*** Opening Input data ***
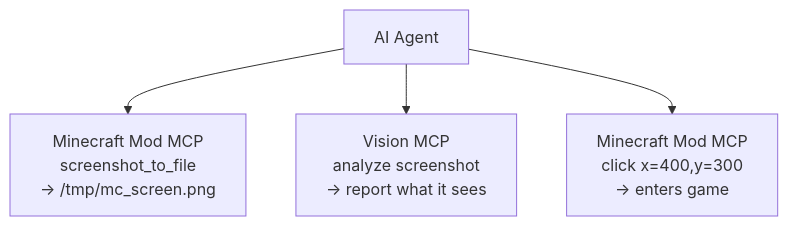
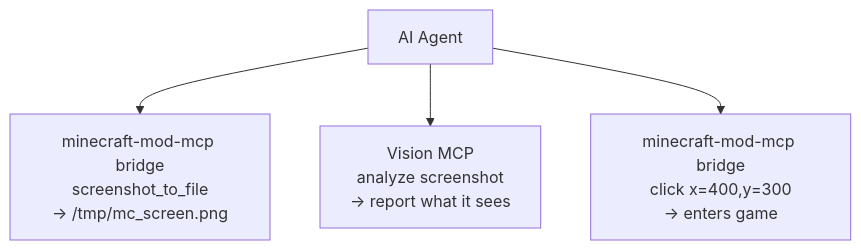
One commit to langyo/minecraft-mod-mcp changed the second of 2 diagrams in docs/guides/en/AI-TOOLS.md. Above: the diagram before and after it, drawn with Mermaid. The commit also changed other lines of this file and 417 other files, not shown here.

````diff
--- a/docs/guides/en/AI-TOOLS.md
+++ b/docs/guides/en/AI-TOOLS.md
@@ -568,7 +599,7 @@
 ```mermaid
 flowchart TD
     A["AI Agent"]
-    A --> B["Minecraft Mod MCP<br/>screenshot_to_file<br/>→ /tmp/mc_screen.png"]
+    A --> B["minecraft-mod-mcp bridge<br/>screenshot_to_file<br/>→ /tmp/mc_screen.png"]
     A --> C["Vision MCP<br/>analyze screenshot<br/>→ report what it sees"]
-    A --> D["Minecraft Mod MCP<br/>click x=400,y=300<br/>→ enters game"]
+    A --> D["minecraft-mod-mcp bridge<br/>click x=400,y=300<br/>→ enters game"]
 ```
````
*** Closing Input data ***
Exercise aim:
For the entries above, say how many lines contain the word "click", giving the number alone.

Task result:
2